> **TASK INSTRUCTIONS**: Read through the lines below for the string "subgraph" and copy each one that has it.

▼▼▼

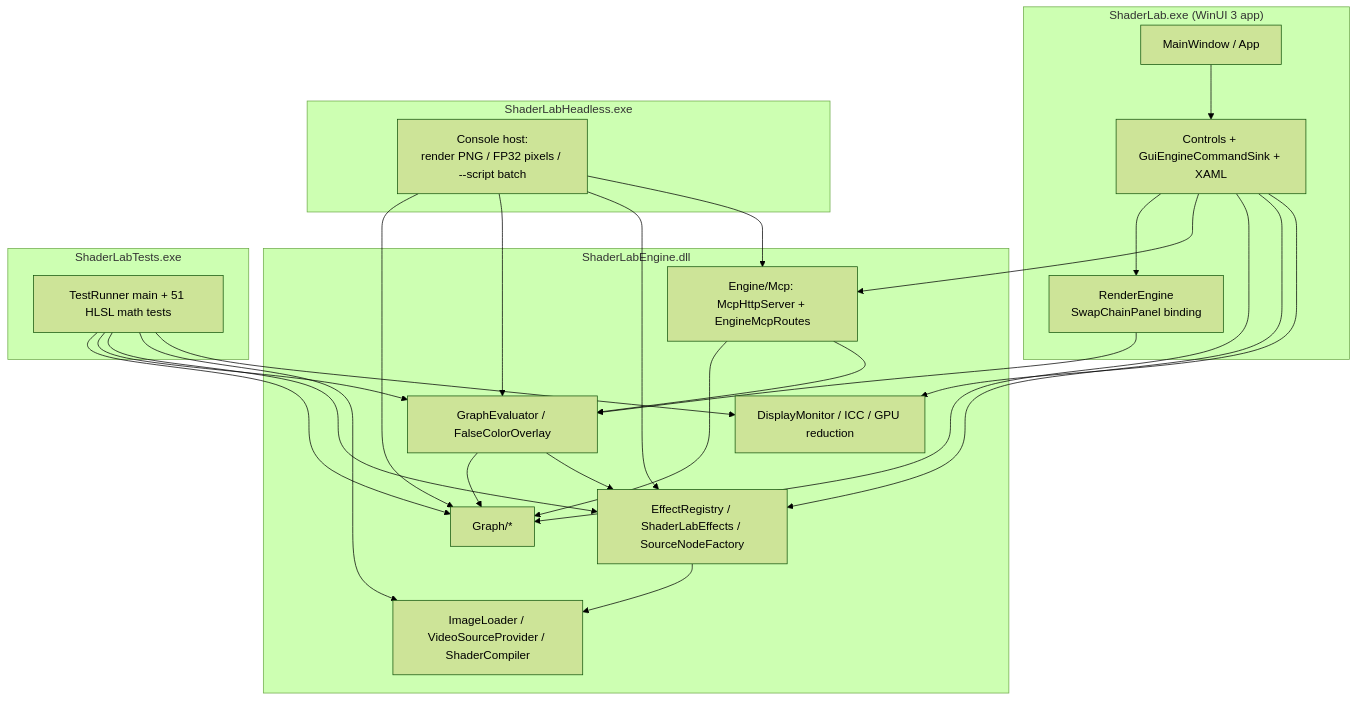
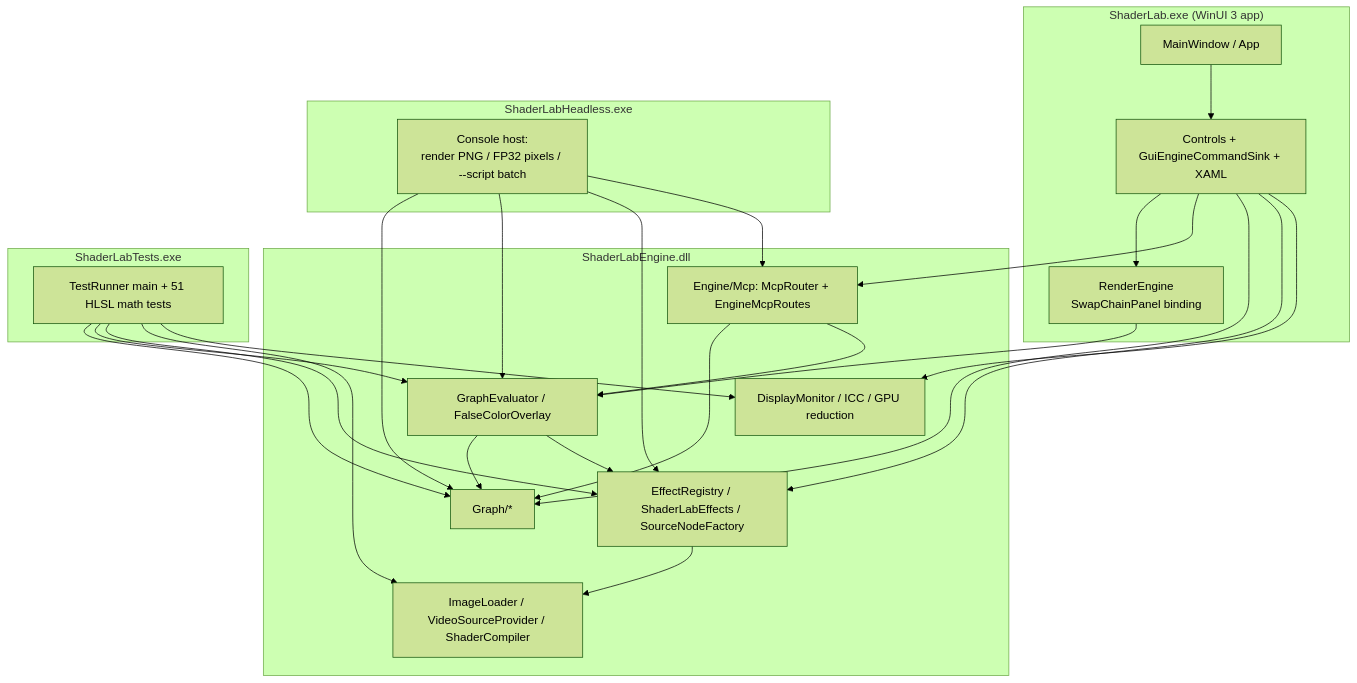
One commit to Spruill-1/ShaderLab changed the diagram in docs/architecture/overview.md. Above: the diagram before and after it, drawn with Mermaid (forest theme). The commit also changed 34 other files, not shown here.

````diff
--- a/docs/architecture/overview.md
+++ b/docs/architecture/overview.md
@@ -3,47 +3,47 @@
 ```mermaid
 graph TB
     subgraph App["ShaderLab.exe (WinUI 3 app)"]
         MW[MainWindow / App]
         UI[Controls + GuiEngineCommandSink + XAML]
         RE[RenderEngine<br/>SwapChainPanel binding]
     end
 
     subgraph Engine["ShaderLabEngine.dll"]
         EG[Graph/*]
         EV[GraphEvaluator / FalseColorOverlay]
         FX[EffectRegistry / ShaderLabEffects / SourceNodeFactory]
         IO[ImageLoader / VideoSourceProvider / ShaderCompiler]
         MON[DisplayMonitor / ICC / GPU reduction]
-        MCP[Engine/Mcp: McpHttpServer + EngineMcpRoutes]
+        MCP[Engine/Mcp: McpRouter + EngineMcpRoutes]
     end
 
     subgraph Tests["ShaderLabTests.exe"]
         TR[TestRunner main + 51 HLSL math tests]
     end
 
     subgraph Headless["ShaderLabHeadless.exe"]
         HC[Console host:<br/>render PNG / FP32 pixels / --script batch]
     end
 
     MW --> UI
     UI --> RE
     UI --> MCP
     RE --> EV
     UI --> EG
     UI --> FX
     UI --> MON
     EV --> EG
     EV --> FX
     FX --> IO
     MCP --> EG
     MCP --> EV
     TR --> EG
     TR --> EV
     TR --> FX
     TR --> IO
     TR --> MON
     HC --> EG
     HC --> EV
     HC --> FX
     HC --> MCP
 ```
````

▲▲▲

> **REPLY TO THE TASK**:
     subgraph App["ShaderLab.exe (WinUI 3 app)"]
     subgraph Engine["ShaderLabEngine.dll"]
     subgraph Tests["ShaderLabTests.exe"]
     subgraph Headless["ShaderLabHeadless.exe"]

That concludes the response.